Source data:
%%

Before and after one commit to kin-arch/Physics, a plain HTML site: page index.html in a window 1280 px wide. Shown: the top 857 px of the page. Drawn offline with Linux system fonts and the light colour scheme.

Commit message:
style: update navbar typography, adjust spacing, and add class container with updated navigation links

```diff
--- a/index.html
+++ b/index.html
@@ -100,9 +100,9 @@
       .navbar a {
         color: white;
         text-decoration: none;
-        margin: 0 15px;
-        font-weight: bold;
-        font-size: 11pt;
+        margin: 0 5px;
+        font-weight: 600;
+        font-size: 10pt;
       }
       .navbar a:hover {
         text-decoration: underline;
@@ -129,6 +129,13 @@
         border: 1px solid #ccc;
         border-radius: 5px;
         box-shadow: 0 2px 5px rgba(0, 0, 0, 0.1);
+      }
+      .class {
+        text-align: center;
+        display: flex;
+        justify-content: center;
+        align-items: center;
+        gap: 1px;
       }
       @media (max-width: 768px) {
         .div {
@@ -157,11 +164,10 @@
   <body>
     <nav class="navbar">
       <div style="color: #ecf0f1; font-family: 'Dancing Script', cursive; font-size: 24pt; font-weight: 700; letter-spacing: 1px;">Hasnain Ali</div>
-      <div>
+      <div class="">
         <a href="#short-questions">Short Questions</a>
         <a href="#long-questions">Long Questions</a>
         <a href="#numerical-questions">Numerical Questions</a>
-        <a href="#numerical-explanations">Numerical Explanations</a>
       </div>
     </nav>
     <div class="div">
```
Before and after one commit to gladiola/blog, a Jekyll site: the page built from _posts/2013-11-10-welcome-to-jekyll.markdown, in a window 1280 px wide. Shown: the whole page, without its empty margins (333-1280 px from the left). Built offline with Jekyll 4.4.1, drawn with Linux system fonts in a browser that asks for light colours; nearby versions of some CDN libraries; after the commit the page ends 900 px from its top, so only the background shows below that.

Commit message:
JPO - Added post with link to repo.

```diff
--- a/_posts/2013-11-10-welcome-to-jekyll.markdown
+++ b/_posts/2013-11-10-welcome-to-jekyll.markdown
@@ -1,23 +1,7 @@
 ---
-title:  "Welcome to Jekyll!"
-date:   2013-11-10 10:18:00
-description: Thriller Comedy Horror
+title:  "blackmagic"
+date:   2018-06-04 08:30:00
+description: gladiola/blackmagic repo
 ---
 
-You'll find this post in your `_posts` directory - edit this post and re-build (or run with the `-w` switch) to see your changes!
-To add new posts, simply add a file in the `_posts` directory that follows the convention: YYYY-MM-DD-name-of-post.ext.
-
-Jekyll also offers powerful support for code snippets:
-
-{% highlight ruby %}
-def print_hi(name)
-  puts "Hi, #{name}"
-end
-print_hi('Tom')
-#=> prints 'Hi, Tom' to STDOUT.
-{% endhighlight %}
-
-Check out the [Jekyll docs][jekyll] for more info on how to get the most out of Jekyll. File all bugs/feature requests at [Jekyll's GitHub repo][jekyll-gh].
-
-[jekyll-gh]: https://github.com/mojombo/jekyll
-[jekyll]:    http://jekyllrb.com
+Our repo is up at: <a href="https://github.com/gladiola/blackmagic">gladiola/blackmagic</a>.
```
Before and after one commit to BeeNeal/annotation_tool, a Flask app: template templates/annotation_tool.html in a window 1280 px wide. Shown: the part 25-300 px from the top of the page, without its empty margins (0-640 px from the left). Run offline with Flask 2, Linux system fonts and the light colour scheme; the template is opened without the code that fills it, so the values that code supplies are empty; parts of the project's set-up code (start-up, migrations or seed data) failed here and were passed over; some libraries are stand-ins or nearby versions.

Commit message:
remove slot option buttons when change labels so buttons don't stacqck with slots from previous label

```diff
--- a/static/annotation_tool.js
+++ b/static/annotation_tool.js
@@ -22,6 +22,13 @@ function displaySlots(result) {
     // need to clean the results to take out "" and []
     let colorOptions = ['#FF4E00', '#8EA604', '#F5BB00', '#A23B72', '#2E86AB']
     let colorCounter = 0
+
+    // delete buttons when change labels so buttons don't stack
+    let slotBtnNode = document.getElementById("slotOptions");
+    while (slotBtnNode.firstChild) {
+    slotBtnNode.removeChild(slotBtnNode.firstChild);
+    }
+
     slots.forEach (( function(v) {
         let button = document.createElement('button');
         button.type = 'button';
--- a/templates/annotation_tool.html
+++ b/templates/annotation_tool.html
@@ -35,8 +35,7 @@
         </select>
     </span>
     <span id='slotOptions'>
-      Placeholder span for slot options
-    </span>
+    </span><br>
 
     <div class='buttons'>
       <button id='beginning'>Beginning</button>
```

%%

What is needed
Line by line, copy the data above exactly as it reads.

Output for this task
Before and after one commit to kin-arch/Physics, a plain HTML site: page index.html in a window 1280 px wide. Shown: the top 857 px of the page. Drawn offline with Linux system fonts and the light colour scheme.

Commit message:
style: update navbar typography, adjust spacing, and add class container with updated navigation links

```diff
--- a/index.html
+++ b/index.html
@@ -100,9 +100,9 @@
       .navbar a {
         color: white;
         text-decoration: none;
-        margin: 0 15px;
-        font-weight: bold;
-        font-size: 11pt;
+        margin: 0 5px;
+        font-weight: 600;
+        font-size: 10pt;
       }
       .navbar a:hover {
         text-decoration: underline;
@@ -129,6 +129,13 @@
         border: 1px solid #ccc;
         border-radius: 5px;
         box-shadow: 0 2px 5px rgba(0, 0, 0, 0.1);
+      }
+      .class {
+        text-align: center;
+        display: flex;
+        justify-content: center;
+        align-items: center;
+        gap: 1px;
       }
       @media (max-width: 768px) {
         .div {
@@ -157,11 +164,10 @@
   <body>
     <nav class="navbar">
       <div style="color: #ecf0f1; font-family: 'Dancing Script', cursive; font-size: 24pt; font-weight: 700; letter-spacing: 1px;">Hasnain Ali</div>
-      <div>
+      <div class="">
         <a href="#short-questions">Short Questions</a>
         <a href="#long-questions">Long Questions</a>
         <a href="#numerical-questions">Numerical Questions</a>
-        <a href="#numerical-explanations">Numerical Explanations</a>
       </div>
     </nav>
     <div class="div">
```
Before and after one commit to gladiola/blog, a Jekyll site: the page built from _posts/2013-11-10-welcome-to-jekyll.markdown, in a window 1280 px wide. Shown: the whole page, without its empty margins (333-1280 px from the left). Built offline with Jekyll 4.4.1, drawn with Linux system fonts in a browser that asks for light colours; nearby versions of some CDN libraries; after the commit the page ends 900 px from its top, so only the background shows below that.

Commit message:
JPO - Added post with link to repo.

```diff
--- a/_posts/2013-11-10-welcome-to-jekyll.markdown
+++ b/_posts/2013-11-10-welcome-to-jekyll.markdown
@@ -1,23 +1,7 @@
 ---
-title:  "Welcome to Jekyll!"
-date:   2013-11-10 10:18:00
-description: Thriller Comedy Horror
+title:  "blackmagic"
+date:   2018-06-04 08:30:00
+description: gladiola/blackmagic repo
 ---
 
-You'll find this post in your `_posts` directory - edit this post and re-build (or run with the `-w` switch) to see your changes!
-To add new posts, simply add a file in the `_posts` directory that follows the convention: YYYY-MM-DD-name-of-post.ext.
-
-Jekyll also offers powerful support for code snippets:
-
-{% highlight ruby %}
-def print_hi(name)
-  puts "Hi, #{name}"
-end
-print_hi('Tom')
-#=> prints 'Hi, Tom' to STDOUT.
-{% endhighlight %}
-
-Check out the [Jekyll docs][jekyll] for more info on how to get the most out of Jekyll. File all bugs/feature requests at [Jekyll's GitHub repo][jekyll-gh].
-
-[jekyll-gh]: https://github.com/mojombo/jekyll
-[jekyll]:    http://jekyllrb.com
+Our repo is up at: <a href="https://github.com/gladiola/blackmagic">gladiola/blackmagic</a>.
```
Before and after one commit to BeeNeal/annotation_tool, a Flask app: template templates/annotation_tool.html in a window 1280 px wide. Shown: the part 25-300 px from the top of the page, without its empty margins (0-640 px from the left). Run offline with Flask 2, Linux system fonts and the light colour scheme; the template is opened without the code that fills it, so the values that code supplies are empty; parts of the project's set-up code (start-up, migrations or seed data) failed here and were passed over; some libraries are stand-ins or nearby versions.

Commit message:
remove slot option buttons when change labels so buttons don't stacqck with slots from previous label

```diff
--- a/static/annotation_tool.js
+++ b/static/annotation_tool.js
@@ -22,6 +22,13 @@ function displaySlots(result) {
     // need to clean the results to take out "" and []
     let colorOptions = ['#FF4E00', '#8EA604', '#F5BB00', '#A23B72', '#2E86AB']
     let colorCounter = 0
+
+    // delete buttons when change labels so buttons don't stack
+    let slotBtnNode = document.getElementById("slotOptions");
+    while (slotBtnNode.firstChild) {
+    slotBtnNode.removeChild(slotBtnNode.firstChild);
+    }
+
     slots.forEach (( function(v) {
         let button = document.createElement('button');
         button.type = 'button';
--- a/templates/annotation_tool.html
+++ b/templates/annotation_tool.html
@@ -35,8 +35,7 @@
         </select>
     </span>
     <span id='slotOptions'>
-      Placeholder span for slot options
-    </span>
+    </span><br>
 
     <div class='buttons'>
       <button id='beginning'>Beginning</button>
```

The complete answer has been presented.